I love music from the 1960s and 1970s. It reminds me of my childhood. I listened to this music growing up with my parents. Listening to music with my parents is one of my happiest memories of childhood. There was something about the music that brought peace to our environment. It did not matter if we were at home or in the car. When the music was on, everyone got quiet. As an adult, I realize now that I loved the music often without really listening to the words.

Now thanks to the technology of Amazon Alexa, I can play a song I want and hear the clarity of the words as I read them on the screen. Wow, when you listen to the words, it can catch you off guard. I listened to Cats in the Cradle by Harry Chapin the other day and again this morning. It brought me to tears. It hit me in the heart. I called my mom yesterday and she said, “you never call me.” I thought about how busy I feel and this morning it hit me; I had grown up just like her. Working all the time. Busy all the time.

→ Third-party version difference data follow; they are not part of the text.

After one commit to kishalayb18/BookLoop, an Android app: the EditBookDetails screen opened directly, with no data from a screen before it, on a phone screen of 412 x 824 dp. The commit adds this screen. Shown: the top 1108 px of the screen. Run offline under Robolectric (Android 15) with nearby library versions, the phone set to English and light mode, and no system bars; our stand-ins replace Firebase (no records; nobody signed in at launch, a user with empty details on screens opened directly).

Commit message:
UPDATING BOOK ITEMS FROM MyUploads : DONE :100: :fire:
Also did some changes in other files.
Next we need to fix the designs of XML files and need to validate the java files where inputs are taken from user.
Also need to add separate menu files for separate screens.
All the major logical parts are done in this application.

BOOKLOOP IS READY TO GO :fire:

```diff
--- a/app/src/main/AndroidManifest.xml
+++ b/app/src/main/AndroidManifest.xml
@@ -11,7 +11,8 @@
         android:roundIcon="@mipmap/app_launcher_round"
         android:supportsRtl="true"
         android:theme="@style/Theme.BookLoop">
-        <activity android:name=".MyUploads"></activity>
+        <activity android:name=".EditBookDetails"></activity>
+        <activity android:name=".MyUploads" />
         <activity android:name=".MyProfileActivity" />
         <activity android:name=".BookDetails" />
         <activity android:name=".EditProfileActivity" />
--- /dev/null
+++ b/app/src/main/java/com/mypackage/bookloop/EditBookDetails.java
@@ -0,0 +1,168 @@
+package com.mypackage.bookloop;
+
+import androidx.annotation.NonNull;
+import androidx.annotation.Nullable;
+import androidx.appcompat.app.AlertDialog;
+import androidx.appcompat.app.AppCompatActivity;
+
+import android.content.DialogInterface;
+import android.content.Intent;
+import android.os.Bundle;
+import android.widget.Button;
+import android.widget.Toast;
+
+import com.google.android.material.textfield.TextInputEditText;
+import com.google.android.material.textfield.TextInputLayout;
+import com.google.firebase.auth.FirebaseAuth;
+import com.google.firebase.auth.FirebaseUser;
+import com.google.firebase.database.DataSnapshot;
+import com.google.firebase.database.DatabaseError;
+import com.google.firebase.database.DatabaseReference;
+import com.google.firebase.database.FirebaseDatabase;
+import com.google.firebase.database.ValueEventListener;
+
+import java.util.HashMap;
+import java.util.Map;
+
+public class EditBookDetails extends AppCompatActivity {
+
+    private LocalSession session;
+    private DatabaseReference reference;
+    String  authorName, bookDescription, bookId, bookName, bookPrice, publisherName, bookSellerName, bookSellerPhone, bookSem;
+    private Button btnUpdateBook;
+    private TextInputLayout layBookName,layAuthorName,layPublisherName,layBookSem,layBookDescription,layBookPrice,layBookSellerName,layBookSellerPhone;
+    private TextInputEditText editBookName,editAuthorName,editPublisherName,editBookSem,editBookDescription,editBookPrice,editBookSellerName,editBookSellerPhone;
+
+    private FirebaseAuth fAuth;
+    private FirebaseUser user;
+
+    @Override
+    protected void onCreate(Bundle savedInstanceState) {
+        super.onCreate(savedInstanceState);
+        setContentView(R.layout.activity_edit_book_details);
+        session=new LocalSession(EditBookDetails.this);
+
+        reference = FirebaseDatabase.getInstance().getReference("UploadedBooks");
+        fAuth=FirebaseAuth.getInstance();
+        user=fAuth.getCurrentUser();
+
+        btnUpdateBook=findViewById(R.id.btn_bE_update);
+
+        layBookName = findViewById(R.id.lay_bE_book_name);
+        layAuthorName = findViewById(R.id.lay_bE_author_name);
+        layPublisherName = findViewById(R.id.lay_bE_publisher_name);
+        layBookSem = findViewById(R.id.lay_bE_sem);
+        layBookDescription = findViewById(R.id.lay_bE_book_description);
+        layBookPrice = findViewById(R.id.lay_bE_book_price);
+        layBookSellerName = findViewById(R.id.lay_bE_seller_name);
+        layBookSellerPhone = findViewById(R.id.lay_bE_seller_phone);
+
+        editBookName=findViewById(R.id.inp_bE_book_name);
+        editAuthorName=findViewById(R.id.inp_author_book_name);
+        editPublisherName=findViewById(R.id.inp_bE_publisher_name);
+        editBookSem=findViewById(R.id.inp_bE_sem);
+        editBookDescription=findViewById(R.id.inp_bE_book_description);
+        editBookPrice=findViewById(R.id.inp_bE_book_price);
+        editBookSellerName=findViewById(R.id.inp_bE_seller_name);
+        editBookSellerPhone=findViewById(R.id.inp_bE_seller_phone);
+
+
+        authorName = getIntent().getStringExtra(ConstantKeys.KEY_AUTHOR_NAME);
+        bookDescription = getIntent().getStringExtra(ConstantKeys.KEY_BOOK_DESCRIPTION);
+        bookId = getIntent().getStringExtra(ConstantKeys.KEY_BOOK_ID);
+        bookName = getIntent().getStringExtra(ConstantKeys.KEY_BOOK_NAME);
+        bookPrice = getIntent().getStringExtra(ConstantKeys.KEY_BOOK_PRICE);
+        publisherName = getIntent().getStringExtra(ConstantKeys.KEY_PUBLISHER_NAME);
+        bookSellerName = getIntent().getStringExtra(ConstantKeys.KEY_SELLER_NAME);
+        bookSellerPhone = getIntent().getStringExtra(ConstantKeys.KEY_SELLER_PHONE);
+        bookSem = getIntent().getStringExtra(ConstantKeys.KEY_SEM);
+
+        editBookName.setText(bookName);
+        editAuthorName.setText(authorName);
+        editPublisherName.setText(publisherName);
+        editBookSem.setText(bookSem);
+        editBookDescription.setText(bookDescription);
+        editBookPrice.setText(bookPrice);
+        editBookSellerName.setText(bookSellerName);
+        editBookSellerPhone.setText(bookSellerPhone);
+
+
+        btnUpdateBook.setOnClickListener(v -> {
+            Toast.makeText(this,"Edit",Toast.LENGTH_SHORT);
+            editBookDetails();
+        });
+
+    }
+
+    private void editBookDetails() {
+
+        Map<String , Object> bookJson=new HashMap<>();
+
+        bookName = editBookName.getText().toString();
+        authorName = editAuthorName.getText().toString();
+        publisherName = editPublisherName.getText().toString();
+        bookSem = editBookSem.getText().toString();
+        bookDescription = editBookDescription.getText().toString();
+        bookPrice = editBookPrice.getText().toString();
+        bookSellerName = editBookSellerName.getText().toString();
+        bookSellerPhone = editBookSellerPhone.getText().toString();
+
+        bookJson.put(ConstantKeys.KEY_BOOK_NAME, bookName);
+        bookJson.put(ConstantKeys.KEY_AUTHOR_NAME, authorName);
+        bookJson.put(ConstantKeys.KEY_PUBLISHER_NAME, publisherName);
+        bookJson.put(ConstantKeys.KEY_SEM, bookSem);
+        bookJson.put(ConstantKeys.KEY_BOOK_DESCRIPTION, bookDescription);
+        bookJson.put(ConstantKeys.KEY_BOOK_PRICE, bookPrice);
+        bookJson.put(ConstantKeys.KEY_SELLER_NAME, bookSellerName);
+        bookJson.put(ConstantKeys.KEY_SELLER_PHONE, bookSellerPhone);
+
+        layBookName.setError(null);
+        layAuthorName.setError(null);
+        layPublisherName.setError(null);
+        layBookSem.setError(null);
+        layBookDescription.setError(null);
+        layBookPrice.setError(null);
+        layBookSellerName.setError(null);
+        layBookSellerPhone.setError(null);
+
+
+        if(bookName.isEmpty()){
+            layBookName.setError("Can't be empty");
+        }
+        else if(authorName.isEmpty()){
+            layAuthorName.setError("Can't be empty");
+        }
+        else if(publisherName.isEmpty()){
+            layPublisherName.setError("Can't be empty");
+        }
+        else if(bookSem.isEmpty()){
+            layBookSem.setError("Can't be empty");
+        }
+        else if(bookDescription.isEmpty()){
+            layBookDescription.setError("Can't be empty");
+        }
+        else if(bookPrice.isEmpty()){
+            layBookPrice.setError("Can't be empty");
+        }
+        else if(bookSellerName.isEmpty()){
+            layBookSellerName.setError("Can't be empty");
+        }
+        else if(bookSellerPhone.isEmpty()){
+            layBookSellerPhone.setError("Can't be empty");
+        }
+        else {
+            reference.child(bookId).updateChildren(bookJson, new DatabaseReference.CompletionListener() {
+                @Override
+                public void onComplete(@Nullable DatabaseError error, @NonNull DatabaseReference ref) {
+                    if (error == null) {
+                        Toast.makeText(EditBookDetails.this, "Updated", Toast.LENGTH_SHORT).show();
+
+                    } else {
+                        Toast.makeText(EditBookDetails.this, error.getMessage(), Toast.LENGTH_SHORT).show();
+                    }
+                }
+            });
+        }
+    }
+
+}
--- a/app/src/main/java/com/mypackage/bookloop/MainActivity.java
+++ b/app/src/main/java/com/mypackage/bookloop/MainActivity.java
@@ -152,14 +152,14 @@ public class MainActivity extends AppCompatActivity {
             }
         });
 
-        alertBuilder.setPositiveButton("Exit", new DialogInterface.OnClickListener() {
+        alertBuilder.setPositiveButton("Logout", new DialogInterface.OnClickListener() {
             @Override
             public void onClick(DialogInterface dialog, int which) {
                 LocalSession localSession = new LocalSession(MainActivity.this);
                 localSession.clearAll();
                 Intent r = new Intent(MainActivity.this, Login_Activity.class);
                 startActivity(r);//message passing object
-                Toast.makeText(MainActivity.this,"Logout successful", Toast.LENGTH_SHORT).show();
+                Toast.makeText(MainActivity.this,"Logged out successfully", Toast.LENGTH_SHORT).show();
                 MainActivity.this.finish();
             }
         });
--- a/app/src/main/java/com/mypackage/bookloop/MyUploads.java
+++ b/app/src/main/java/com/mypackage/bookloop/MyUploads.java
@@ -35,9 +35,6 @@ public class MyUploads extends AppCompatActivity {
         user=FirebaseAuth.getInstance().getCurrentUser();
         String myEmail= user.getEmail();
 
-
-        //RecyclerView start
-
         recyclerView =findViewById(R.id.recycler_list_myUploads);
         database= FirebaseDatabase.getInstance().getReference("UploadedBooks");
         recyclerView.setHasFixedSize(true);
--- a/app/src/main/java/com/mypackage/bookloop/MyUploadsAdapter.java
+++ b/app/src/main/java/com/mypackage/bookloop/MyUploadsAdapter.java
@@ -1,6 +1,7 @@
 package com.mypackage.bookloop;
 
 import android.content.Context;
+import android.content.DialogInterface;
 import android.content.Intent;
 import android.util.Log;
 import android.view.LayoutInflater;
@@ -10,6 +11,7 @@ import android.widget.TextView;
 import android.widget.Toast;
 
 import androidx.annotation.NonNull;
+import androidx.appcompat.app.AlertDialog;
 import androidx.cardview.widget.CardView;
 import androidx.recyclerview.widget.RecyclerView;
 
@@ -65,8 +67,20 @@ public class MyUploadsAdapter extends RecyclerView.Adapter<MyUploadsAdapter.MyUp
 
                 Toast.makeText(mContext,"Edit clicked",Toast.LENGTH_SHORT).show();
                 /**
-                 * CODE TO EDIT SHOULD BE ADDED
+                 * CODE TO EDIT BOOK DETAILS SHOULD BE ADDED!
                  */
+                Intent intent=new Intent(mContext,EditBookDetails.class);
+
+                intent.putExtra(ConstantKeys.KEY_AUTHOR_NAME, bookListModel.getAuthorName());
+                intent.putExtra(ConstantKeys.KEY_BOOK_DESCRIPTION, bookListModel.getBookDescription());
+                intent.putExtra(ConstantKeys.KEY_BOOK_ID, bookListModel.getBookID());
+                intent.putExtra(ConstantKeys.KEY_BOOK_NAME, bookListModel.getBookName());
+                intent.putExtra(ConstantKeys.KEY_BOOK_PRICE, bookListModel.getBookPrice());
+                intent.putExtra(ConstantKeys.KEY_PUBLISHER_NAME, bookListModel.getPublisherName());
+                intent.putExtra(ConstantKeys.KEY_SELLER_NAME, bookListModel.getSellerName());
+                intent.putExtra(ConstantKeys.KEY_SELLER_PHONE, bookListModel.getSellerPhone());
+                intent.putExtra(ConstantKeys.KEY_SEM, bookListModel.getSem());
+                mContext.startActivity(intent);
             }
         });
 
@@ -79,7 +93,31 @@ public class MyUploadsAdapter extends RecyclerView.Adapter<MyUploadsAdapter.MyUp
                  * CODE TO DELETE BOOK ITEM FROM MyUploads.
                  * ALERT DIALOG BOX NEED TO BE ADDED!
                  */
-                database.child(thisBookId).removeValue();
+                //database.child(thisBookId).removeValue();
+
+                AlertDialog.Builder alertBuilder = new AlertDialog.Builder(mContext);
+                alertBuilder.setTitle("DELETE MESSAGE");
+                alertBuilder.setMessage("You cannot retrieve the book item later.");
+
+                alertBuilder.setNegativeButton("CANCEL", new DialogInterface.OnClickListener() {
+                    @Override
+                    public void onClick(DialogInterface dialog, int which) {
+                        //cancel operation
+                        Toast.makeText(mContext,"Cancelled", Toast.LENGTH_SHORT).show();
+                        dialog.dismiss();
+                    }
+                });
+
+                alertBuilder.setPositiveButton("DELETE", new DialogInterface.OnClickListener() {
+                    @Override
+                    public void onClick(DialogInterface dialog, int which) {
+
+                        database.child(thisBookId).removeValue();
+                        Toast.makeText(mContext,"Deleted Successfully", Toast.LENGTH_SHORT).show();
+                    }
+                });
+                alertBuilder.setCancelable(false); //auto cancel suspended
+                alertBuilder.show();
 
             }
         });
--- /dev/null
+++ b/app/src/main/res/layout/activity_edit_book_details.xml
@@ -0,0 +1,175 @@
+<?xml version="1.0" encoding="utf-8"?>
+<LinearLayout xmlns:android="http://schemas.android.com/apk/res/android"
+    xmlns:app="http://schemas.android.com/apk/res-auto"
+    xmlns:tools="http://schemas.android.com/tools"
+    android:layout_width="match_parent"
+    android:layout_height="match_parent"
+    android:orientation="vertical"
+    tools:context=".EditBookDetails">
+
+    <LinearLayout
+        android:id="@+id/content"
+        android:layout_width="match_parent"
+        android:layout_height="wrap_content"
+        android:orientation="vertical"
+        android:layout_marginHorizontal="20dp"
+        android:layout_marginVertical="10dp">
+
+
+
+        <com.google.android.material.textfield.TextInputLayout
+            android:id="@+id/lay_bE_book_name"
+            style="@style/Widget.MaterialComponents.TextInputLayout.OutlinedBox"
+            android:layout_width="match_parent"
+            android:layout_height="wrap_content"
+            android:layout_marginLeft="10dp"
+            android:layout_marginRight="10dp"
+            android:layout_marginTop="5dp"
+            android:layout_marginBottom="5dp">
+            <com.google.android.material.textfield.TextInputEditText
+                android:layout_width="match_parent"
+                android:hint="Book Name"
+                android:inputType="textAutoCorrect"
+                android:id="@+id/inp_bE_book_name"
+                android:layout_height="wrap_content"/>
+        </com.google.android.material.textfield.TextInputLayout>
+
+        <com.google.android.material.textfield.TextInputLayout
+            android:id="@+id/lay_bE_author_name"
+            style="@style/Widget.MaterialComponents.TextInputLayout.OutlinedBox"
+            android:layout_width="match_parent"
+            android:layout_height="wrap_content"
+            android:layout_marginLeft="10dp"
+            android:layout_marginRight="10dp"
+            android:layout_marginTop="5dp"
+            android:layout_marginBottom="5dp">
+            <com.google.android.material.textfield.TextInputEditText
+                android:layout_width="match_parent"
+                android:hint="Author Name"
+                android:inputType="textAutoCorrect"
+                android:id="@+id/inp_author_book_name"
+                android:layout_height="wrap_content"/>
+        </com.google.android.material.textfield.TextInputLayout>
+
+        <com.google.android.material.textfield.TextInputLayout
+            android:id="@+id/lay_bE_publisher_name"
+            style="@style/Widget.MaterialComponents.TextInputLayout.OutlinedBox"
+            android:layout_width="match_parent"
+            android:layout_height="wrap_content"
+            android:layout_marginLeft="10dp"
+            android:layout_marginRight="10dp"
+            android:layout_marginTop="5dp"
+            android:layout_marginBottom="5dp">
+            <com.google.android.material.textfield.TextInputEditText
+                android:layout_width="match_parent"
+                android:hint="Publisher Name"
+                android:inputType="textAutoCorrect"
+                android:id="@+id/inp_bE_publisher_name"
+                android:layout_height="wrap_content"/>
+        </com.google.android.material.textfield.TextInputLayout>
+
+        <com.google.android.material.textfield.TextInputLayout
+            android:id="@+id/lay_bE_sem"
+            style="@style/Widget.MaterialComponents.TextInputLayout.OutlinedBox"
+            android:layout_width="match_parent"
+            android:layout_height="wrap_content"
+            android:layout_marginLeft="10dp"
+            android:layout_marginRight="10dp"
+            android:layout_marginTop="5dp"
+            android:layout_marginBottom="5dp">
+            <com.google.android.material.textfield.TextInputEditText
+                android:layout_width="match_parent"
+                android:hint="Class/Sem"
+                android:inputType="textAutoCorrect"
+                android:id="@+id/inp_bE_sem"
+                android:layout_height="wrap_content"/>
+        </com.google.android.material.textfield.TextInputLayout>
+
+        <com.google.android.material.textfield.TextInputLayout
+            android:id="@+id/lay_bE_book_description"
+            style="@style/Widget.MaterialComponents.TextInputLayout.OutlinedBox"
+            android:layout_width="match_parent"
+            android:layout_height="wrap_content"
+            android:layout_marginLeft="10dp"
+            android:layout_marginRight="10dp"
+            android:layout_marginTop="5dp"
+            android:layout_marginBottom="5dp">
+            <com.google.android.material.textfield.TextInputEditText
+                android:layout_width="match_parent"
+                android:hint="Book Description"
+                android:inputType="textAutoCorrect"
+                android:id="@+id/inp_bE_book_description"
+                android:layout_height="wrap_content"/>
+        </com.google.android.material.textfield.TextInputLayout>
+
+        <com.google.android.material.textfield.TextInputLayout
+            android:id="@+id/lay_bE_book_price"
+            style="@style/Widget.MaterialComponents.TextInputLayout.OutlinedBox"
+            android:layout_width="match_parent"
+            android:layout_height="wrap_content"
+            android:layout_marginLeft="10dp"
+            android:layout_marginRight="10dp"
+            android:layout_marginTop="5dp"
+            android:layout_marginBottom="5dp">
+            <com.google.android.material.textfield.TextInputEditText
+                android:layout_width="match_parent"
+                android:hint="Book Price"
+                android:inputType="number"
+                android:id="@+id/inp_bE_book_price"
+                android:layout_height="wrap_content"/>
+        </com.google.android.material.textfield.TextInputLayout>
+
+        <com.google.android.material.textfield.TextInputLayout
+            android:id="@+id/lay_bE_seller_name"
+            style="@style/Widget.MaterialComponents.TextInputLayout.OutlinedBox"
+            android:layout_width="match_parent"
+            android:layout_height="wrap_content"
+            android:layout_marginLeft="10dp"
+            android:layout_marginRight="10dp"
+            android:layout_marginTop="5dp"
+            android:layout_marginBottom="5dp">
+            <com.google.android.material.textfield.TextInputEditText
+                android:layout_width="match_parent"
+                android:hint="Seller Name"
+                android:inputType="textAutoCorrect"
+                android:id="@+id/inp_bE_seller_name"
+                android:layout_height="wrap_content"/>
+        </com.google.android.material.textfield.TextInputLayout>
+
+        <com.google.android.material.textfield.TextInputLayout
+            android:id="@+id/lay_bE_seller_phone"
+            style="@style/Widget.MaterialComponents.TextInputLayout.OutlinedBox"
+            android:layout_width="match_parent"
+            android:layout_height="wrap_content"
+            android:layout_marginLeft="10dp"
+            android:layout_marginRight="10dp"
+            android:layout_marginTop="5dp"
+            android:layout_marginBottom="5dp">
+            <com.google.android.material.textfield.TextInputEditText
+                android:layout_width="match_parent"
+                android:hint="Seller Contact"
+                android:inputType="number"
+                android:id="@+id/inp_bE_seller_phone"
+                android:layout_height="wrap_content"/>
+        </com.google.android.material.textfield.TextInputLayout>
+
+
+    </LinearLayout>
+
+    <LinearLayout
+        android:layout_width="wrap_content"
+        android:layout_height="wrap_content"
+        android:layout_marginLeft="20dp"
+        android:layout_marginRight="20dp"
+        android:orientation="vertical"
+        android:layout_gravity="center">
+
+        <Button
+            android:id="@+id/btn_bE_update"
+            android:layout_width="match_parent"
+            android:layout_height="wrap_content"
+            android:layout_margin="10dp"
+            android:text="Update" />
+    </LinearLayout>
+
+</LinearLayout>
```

As a parent, I look at my kids and I see both sides of the situation. Goodness, I want so badly to change the dynamic. I do not want my kids to live this way. This is not just because selfishly I hope they will make more time for me. It is also because I know what it is like to struggle to get work done and to pay the bills; to try to get ahead. The sad part is when I die my college degrees, my jobs, my job titles, my accomplishments…they won’t be what people think about when they think of me and they sure will not be what I think about as I walk toward the next stage of eternity.

I will be thinking about my relationships. I will be thinking about the love in my life. I will be holding my hands over my heart trying to guarantee I can carry that love with me into the next life. I will wish I had more time. More time with my parents; more time with my children; more time with those I love and have loved in my lifetime. The picture of the cute little boy driving his first vehicle is my son. It is my son when his Dad last got to see him; hug him; the last time they talked in person and played together in the yard.

“When you comin’ home Dad? I don’t know when. But we’ll get together then. You know we’ll have a good time then. We’re gonna have a good time then.” THEN may never come. All we have is NOW. Life is short.

Wishing you more time,

Nikola Rosa